» TASK GOAL: Show every line below where "padding" can be found.

Source records:
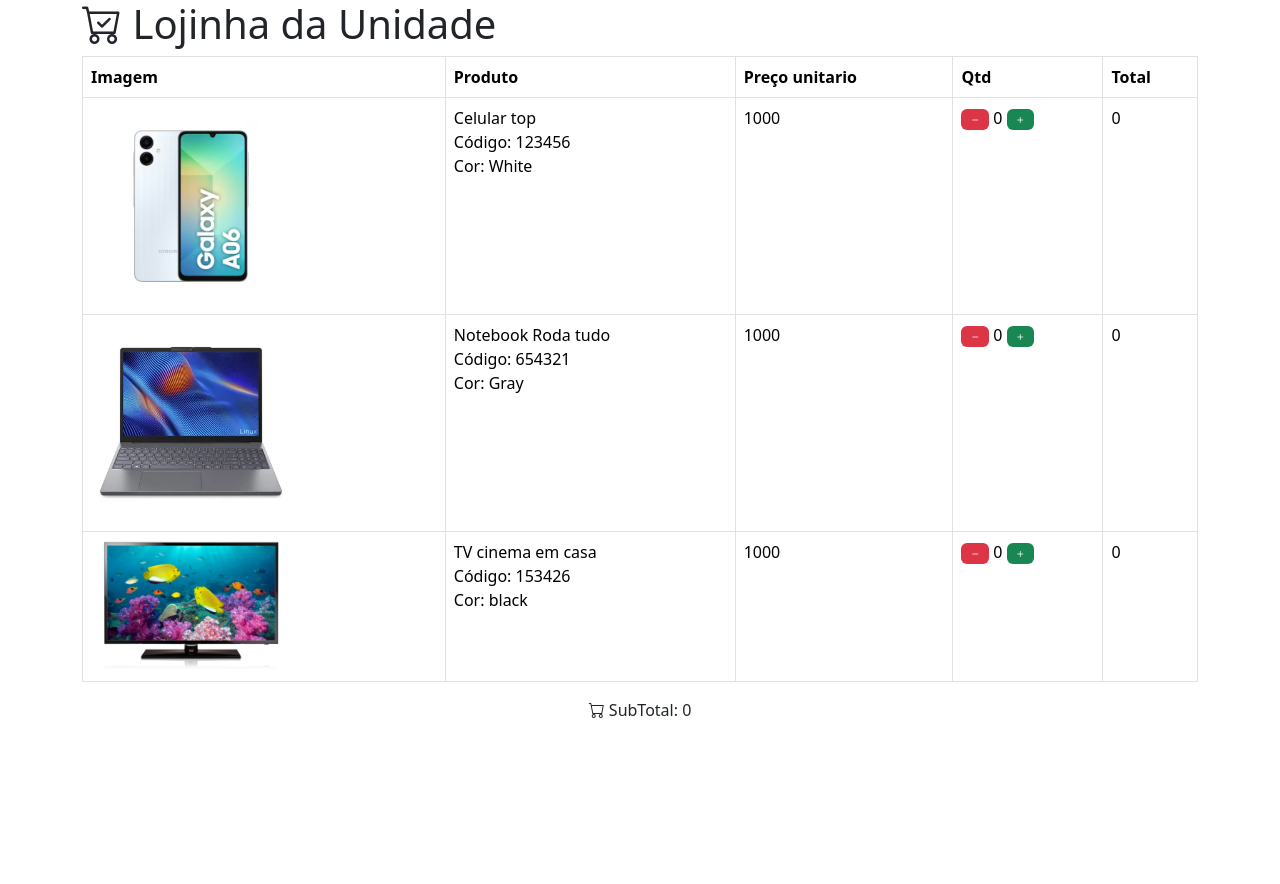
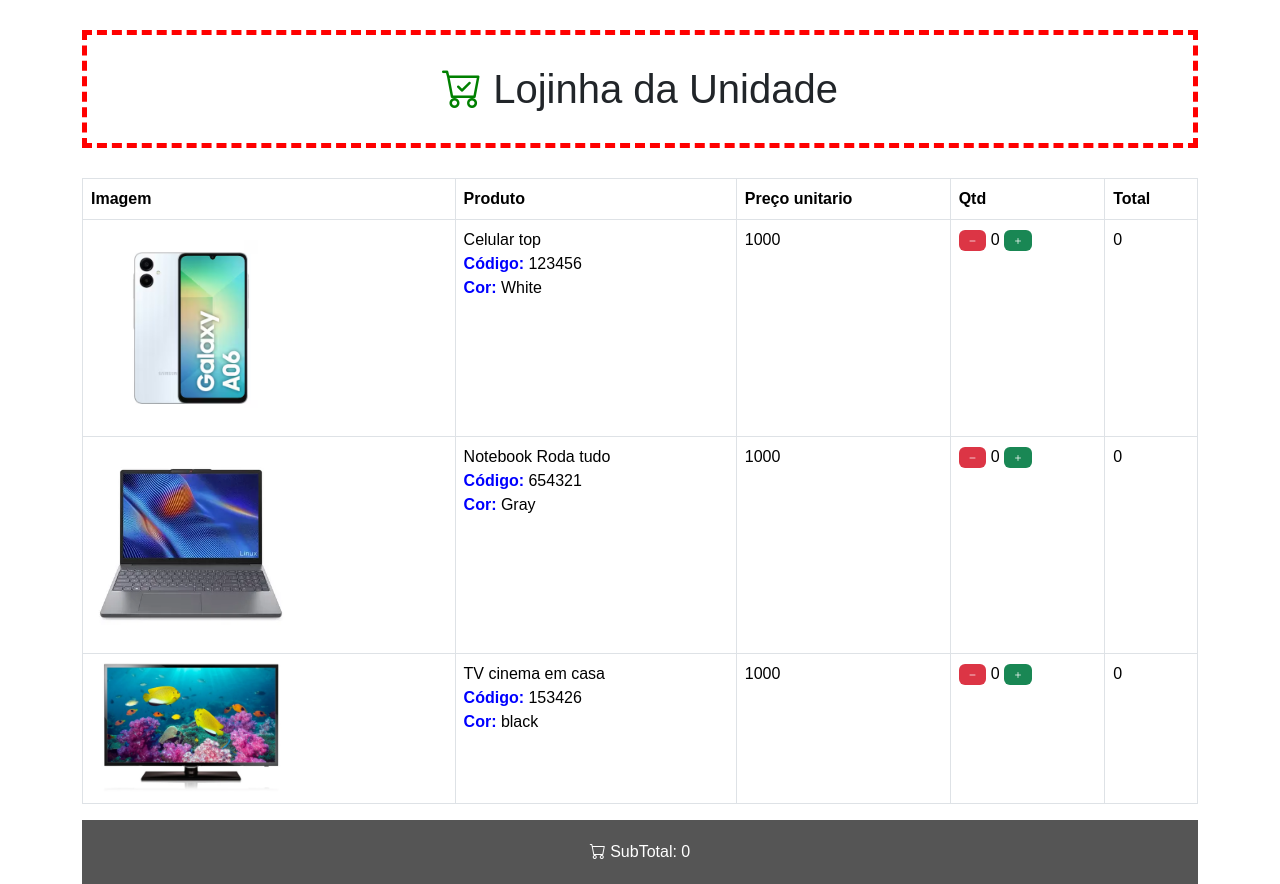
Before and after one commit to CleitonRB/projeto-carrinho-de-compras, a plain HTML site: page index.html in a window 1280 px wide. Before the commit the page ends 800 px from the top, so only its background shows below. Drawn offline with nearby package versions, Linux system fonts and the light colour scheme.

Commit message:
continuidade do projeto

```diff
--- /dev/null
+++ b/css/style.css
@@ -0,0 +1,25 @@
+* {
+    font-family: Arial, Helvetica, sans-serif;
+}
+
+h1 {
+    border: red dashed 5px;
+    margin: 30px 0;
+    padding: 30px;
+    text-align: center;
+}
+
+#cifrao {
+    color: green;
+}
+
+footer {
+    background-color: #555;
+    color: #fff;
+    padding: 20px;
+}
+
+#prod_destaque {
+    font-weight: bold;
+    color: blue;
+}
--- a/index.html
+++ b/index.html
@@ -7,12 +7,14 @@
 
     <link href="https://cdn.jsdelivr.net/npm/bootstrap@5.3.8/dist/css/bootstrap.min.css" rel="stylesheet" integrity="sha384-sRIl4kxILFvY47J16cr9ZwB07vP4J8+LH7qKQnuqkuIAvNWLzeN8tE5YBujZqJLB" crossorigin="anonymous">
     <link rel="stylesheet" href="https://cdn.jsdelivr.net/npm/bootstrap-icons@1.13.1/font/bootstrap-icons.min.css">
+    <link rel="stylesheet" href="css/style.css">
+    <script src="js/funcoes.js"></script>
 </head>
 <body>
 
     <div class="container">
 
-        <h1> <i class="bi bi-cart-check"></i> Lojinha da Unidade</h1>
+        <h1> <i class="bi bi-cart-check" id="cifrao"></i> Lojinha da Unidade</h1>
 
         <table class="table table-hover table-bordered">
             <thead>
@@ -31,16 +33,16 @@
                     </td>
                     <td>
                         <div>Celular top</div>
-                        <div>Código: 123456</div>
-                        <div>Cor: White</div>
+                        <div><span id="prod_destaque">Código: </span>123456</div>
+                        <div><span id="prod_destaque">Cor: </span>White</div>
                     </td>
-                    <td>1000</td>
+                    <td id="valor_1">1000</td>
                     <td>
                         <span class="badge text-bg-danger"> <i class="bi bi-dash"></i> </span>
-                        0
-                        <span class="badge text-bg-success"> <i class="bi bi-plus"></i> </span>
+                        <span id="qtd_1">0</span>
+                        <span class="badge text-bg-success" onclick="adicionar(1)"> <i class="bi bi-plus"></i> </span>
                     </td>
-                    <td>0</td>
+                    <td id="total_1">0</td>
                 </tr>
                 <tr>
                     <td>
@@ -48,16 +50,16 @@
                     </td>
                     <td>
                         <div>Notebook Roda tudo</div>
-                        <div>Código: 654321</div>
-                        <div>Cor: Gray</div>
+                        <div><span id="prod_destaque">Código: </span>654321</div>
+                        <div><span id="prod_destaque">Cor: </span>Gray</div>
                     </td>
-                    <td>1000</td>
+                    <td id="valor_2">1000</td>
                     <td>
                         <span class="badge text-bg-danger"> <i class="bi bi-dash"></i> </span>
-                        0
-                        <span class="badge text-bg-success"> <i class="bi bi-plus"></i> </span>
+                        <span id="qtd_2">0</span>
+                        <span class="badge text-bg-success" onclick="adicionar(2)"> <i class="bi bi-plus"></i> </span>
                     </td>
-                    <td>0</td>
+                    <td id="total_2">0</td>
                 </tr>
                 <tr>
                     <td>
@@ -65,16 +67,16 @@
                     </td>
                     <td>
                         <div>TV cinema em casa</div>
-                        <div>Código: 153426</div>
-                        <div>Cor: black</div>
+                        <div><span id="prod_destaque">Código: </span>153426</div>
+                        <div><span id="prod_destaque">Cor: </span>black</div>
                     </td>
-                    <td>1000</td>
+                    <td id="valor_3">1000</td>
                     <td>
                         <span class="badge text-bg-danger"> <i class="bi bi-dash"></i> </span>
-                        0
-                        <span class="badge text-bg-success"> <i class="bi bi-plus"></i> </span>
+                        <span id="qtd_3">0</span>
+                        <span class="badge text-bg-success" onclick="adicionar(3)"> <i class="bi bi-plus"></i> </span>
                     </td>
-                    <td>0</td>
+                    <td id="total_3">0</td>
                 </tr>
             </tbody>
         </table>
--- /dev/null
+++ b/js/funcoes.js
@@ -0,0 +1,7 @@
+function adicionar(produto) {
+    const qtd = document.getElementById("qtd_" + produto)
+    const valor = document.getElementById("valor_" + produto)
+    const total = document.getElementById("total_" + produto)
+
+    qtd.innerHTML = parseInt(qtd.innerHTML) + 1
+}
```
--
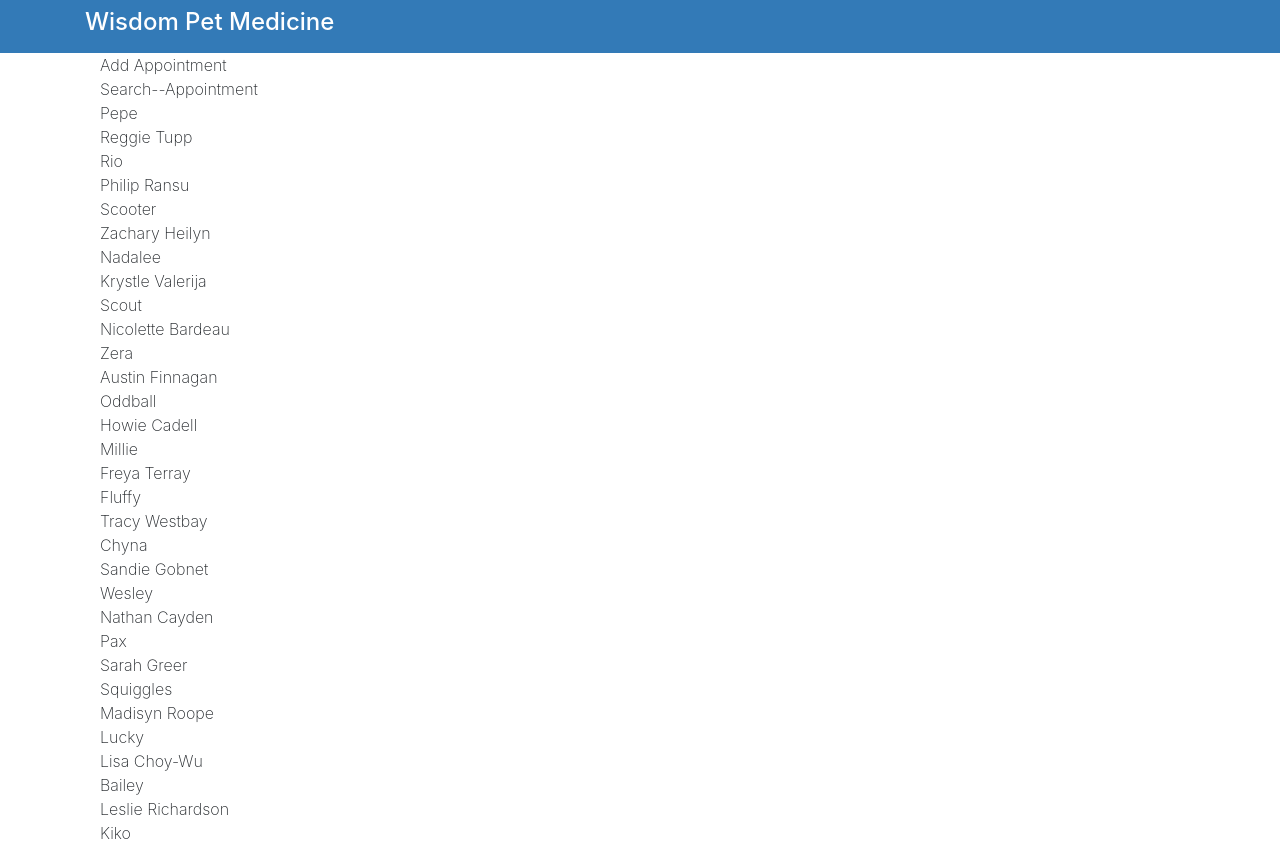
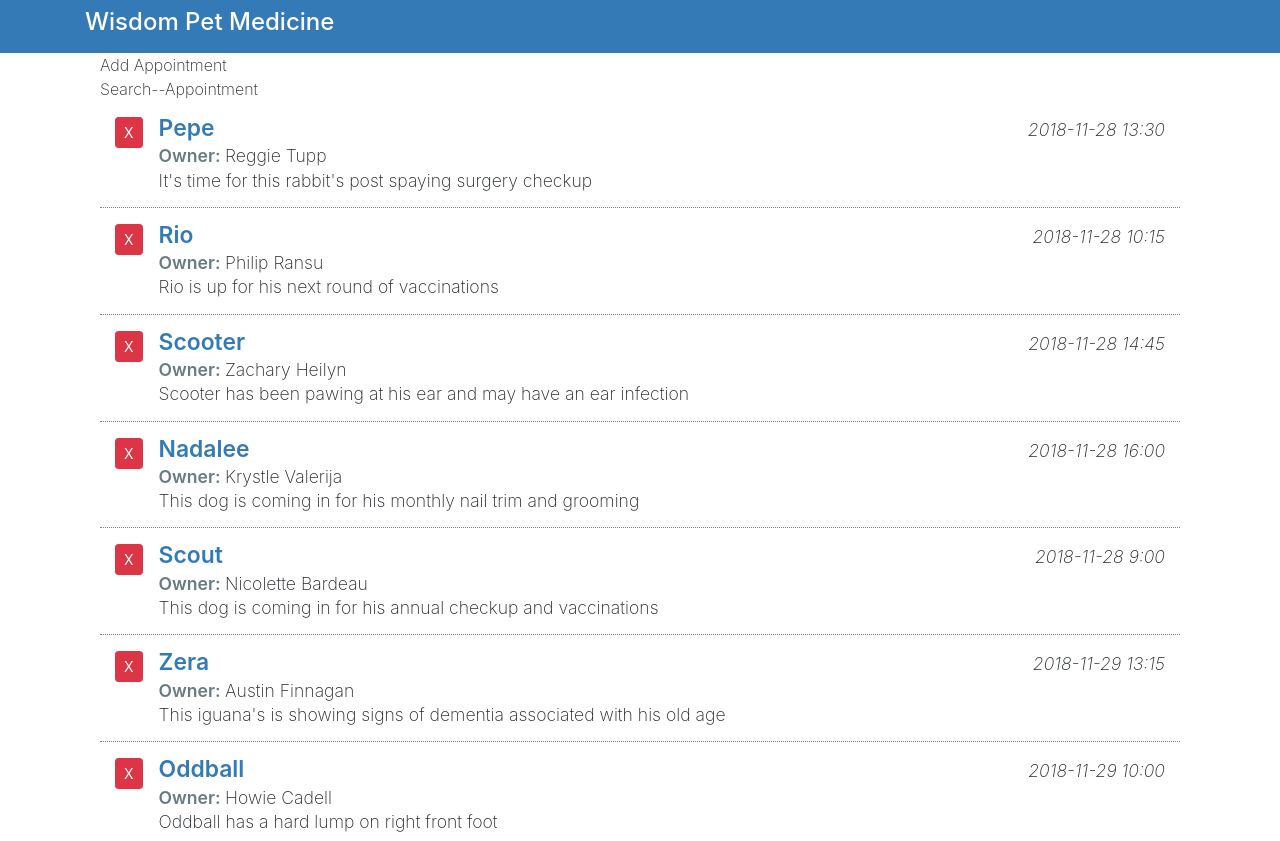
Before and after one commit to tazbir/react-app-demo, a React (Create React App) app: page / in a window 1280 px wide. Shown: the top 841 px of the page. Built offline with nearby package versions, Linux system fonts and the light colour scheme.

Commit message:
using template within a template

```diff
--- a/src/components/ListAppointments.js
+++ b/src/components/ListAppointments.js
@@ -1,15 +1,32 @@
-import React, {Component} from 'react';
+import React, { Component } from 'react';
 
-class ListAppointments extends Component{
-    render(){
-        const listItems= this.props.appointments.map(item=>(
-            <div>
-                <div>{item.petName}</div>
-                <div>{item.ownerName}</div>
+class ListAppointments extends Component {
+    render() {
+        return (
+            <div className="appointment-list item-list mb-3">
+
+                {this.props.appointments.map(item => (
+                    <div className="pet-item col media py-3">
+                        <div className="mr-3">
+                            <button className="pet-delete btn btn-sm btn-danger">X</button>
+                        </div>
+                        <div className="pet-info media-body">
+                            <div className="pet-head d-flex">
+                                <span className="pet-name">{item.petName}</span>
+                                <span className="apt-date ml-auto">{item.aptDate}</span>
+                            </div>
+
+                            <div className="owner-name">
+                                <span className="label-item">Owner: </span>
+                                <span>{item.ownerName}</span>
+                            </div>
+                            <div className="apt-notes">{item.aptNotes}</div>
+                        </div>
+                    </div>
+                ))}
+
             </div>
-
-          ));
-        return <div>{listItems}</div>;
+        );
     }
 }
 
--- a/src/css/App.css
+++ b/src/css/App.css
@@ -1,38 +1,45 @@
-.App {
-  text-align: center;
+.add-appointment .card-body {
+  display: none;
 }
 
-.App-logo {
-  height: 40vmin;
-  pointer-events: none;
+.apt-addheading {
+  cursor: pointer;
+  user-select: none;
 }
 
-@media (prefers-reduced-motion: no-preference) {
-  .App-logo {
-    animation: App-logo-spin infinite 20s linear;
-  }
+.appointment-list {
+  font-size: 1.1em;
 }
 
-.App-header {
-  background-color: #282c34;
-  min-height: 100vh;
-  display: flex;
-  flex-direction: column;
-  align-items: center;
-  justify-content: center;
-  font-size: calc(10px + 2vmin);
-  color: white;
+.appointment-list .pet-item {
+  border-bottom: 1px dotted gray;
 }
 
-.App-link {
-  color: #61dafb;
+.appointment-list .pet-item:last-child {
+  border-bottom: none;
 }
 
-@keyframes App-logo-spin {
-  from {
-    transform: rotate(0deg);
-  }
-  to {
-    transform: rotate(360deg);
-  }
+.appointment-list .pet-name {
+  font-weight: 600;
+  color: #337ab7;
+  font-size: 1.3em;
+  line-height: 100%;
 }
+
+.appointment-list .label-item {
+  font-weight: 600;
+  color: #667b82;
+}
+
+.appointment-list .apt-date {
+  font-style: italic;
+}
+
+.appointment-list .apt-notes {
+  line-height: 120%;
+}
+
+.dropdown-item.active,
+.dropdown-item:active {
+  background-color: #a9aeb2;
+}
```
---
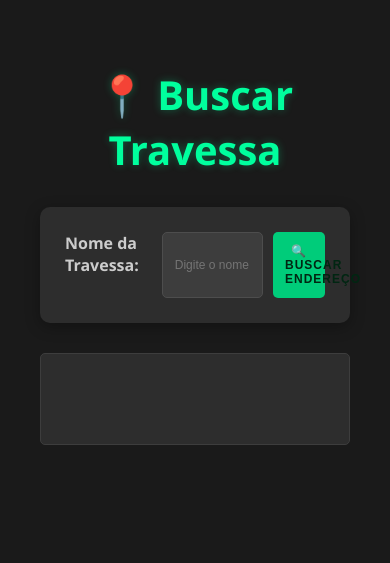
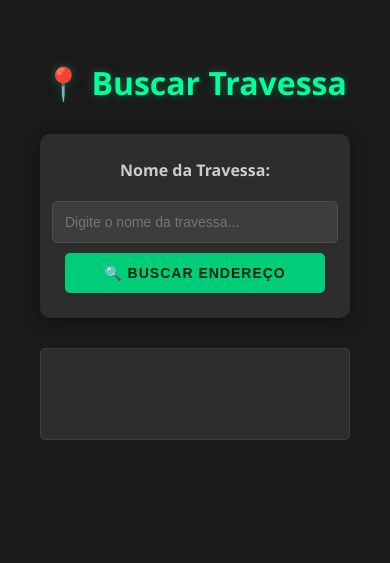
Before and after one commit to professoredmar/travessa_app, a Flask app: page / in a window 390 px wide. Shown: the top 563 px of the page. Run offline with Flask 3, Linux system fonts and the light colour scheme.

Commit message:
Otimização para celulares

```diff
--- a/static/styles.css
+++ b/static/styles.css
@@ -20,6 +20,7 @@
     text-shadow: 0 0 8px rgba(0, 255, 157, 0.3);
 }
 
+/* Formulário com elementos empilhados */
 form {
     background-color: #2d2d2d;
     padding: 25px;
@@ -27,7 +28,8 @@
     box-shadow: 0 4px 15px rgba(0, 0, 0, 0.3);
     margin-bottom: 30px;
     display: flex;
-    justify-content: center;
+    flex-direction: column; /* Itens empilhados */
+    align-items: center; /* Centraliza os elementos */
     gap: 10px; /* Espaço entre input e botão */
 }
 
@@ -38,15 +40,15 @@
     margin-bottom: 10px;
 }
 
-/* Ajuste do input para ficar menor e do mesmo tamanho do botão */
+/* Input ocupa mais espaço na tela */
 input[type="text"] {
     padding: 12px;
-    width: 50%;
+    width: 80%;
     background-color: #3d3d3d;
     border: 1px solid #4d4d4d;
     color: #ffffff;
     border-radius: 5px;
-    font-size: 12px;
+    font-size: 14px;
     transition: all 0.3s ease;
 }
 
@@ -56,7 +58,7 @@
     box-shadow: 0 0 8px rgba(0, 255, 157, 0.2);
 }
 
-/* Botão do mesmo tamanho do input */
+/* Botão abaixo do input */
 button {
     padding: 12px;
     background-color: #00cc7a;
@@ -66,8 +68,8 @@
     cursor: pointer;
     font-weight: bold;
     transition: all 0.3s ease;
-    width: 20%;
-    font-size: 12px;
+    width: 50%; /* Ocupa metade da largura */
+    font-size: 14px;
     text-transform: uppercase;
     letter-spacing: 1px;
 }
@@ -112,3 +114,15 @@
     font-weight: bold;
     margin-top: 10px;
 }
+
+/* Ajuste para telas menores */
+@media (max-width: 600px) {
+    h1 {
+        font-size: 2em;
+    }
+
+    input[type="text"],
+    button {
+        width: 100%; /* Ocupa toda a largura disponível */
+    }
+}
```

» EXERCISE RESPONSE:
+    padding: 30px;
+    padding: 20px;
     padding: 25px;
     padding: 12px;
     padding: 12px;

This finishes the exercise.